Condamine by the river of Amazons. The defcription of South America from the Ifthmus of Panama to Brazil, inclufively, is continued in the 5th and 6th Books and here, among other things, we find a curious and circumftantial account of Guiana, a country little known by Europeans, and which is fuppofed to be as rich in gold mines as Peru.The 7th and 8th Books exhibit a view of North America, an account of the English Colonies on that continent, and of the Settlements the French had formerly there. The characters, manners, religion, and cuftoms of the favage tribes of North America, as alfo the natural hiftory of that country, are the fubjects treated in the 9th and oth Books and the two laft contain an account of the voyages to the Antilles, and the fettlements and natural hiftory of these iflands, baboongowe poinĺ mosd-aatsid os lugano? mot
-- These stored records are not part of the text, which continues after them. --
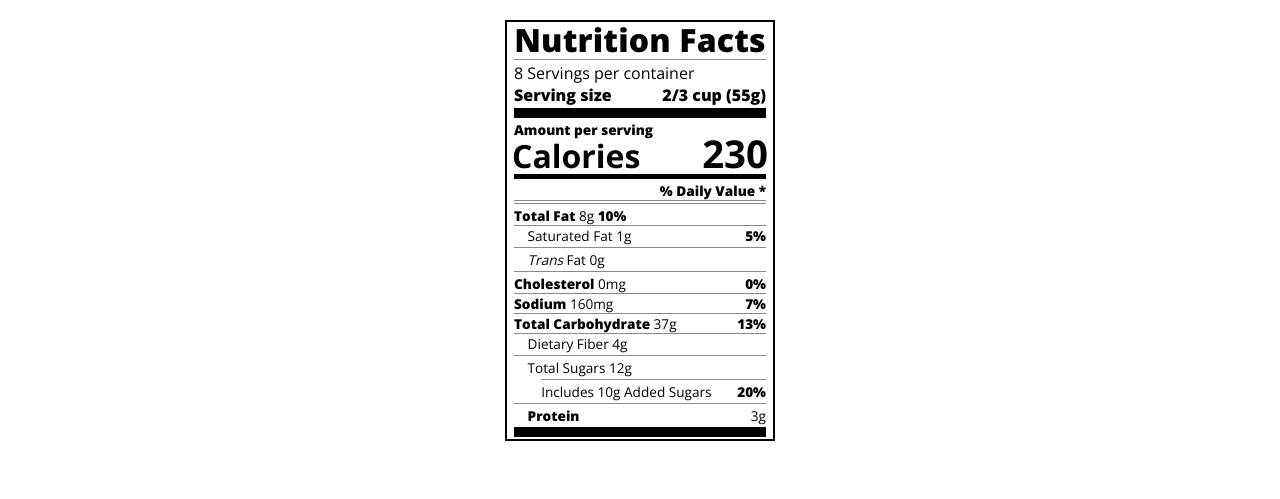
Repository: Lungdjos/typography
Page: index.html
An editor plug-in stored every save of this project. The page is shown before and after the next save, followed by the edit.
The browser window is 1280 px wide. The pictures show the whole page.

Above is the page before, as saved 2023-10-28 02:52:16.

After the next save:
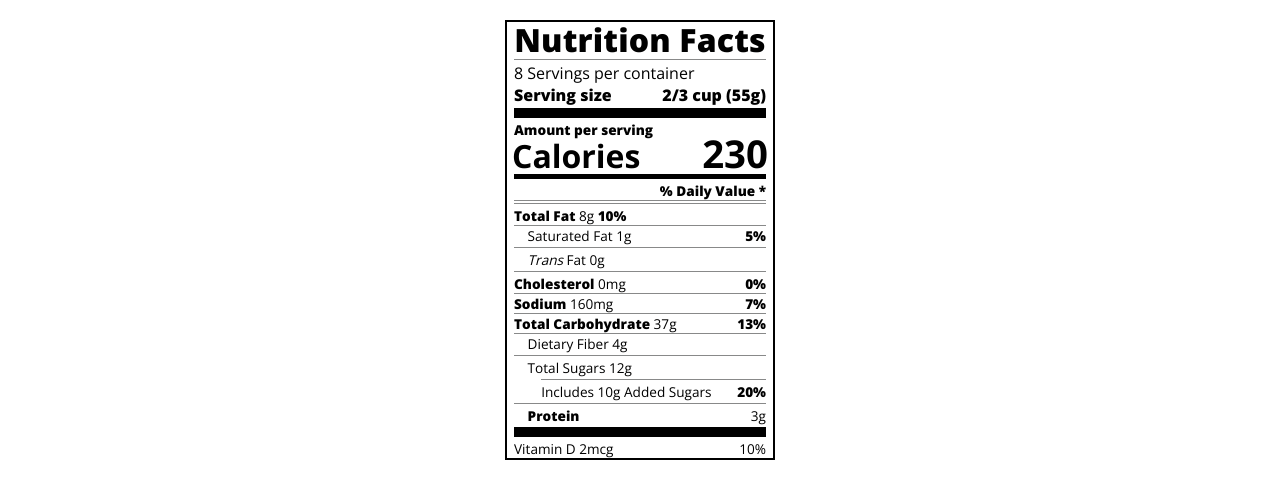
Saved 3 min 11 s later.
--- a/index.html
+++ b/index.html
@@ -46,6 +46,7 @@
             <div class="divider"></div>
             <p class="indent no-divider"><span class="bold">Protein</span> 3g</p>
             <div class="divider large"></div>
+            <p class="no-divider">Vitamin D 2mcg<span class="">10%</span></p>
         </div>
     </div>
The Fourth Part, in Six Books, begins with the voyage of Magellan, and the difcovery of the Streights that bear his name; to which are added, all the voyages round the world, in the fame South-west courfe, including that of Anfon. The 2d Book takes in the voyages made for the difcovery of a North-eaft or Northweft paffage to the Eaft Indies, with all the curious and interesting details relative to, that bold and adventurousi undertaking, which does fuch honour to the courage, patience, and perfeverance of the English and Dutch navigators.) The 3d, 4th, and 5th Books contain the hiftories and defcriptions of Iceland, Nova Zembla, Kamchatka, and Groenland. The 6th and laft gives a compendious account of the latest voyages of the English na vigators in the South Sea, and particularly that of the unfortu nate, and immortal Cook, who obferved or difcovered more unknown lands in that immense ocean, than all who went before him. 1 nomad od }, sand well a
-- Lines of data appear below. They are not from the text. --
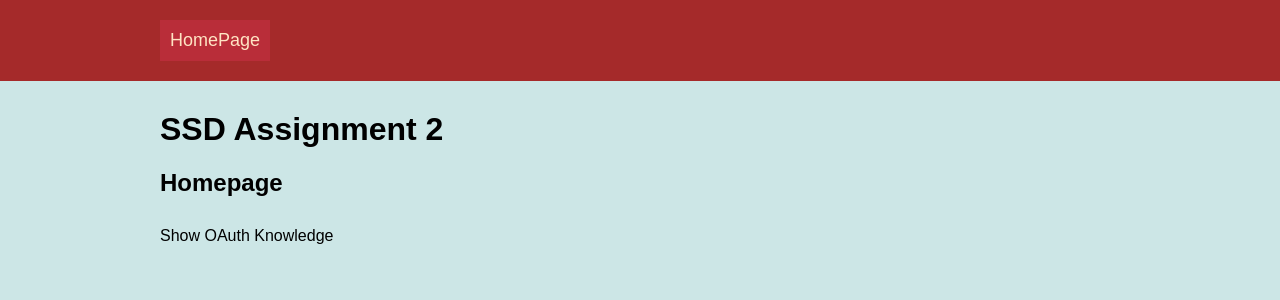
Repository: RISBandara/Oauth2-Assignment2
Page: http://localhost/
The author's editor kept a copy of each file at every save. The page is drawn from the files as they stood at one save, then again after the next save.
The browser window is 1280 px wide. The pictures show the whole page.
The page is served by the project's Node server (app.js). Other server files are loaded and not shown.

Above is the page before, as saved 2019-09-11 09:50:35.

### Oauth/views/home.ejs
<!DOCTYPE html>
<html>
    <head>
        <meta charset="utf-8">
        <title>SSD Assignment 2</title>
        <style>
body{
    font-family: Arial, Helvetica, sans-serif;
    margin: 0;
    background-color: rgb(204, 230, 230);
}
nav{
    background-color: brown;
    padding: 20px 10px;
}

nav ul{
max-width: 960px;
margin: 0 auto;
padding: 0;
}
nav li{
    list-style-type: none ;
    display: inline-block;
    margin: 0 10px 0 0;
}
nav a{
    display: block;
    padding: 10px;
    font-size: 18px;
    color: bisque;
    background: rgb(185, 45, 57);
    text-decoration: none;
}

main ,header{
    max-width: 960px;
    margin: 30px auto;
    padding: 0 10px;
    color: black;
}
        </style>
    </head>

    <body>
        <nav>
            <ul>
                <li><a href="/">HomePage</a></li>
            </ul>
        </nav>
        <header>
            <h1>SSD Assignment 2</h1>
            <h2>Homepage</h2>
        </header>
        <main>
            <p>Show OAuth Knowledge</p>
        </main>
    </body>
</html>

### Oauth/app.js
const express = require('express');
const auth = require('./routes/auth-routes');

const app = express();

//set view engine
app.set('view engine','ejs');

//route google
app.use('/auth',auth);

//create route
app.get('/',(req,res) =>{

    res.render('home.ejs');
});

//port
app.listen(3000,()=>{
    console.log('started in 3000');
})

After the next save:
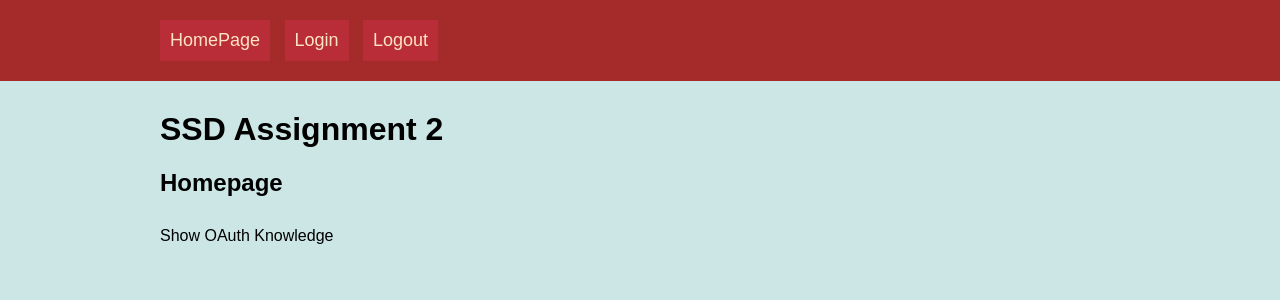
Saved 21 s later.
--- a/Oauth/views/home.ejs
+++ b/Oauth/views/home.ejs
@@ -46,6 +46,8 @@ main ,header{
         <nav>
             <ul>
                 <li><a href="/">HomePage</a></li>
+                <li><a href="/auth/login">Login</a></li>
+                <li><a href="/auth/logout">Logout</a></li>
             </ul>
         </nav>
         <header>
We must obferve, that at the end of each of thefe Four Parts there is a natural hiftory of the countries it comprehends; that the plates, reprefenting the manners, cuftoms, drefs, and cere monies of the Afiatics, Africans and Americans, are elegantly executed and the work is concluded by an excellent Atlas in a quarto form, which contains 73 maps of the countries defcribed. Upon the whole, this is a very elegant, entertaining, and inftructive publication: the Abridgment is made with tafle and judgment, and the style is fuch as might naturally be expected from the pen of M. DE LA HARPE.
III. Recherches Phyfiques fur le Feu: i. e. Philofophical Inquiries, concerning Fire. By M. MARAT, M.D. Phyfician to the Comte d'Artois's, Guards, &c. 8vo. with Cuts. Paris. 1780.The difficulty of examining fire in its pure and feparate ftate, and abftracted from its combination with other bodies, has hitherto baffled all the attempts: of philofophers to afcertain the nature of that element, its true principle, its manner of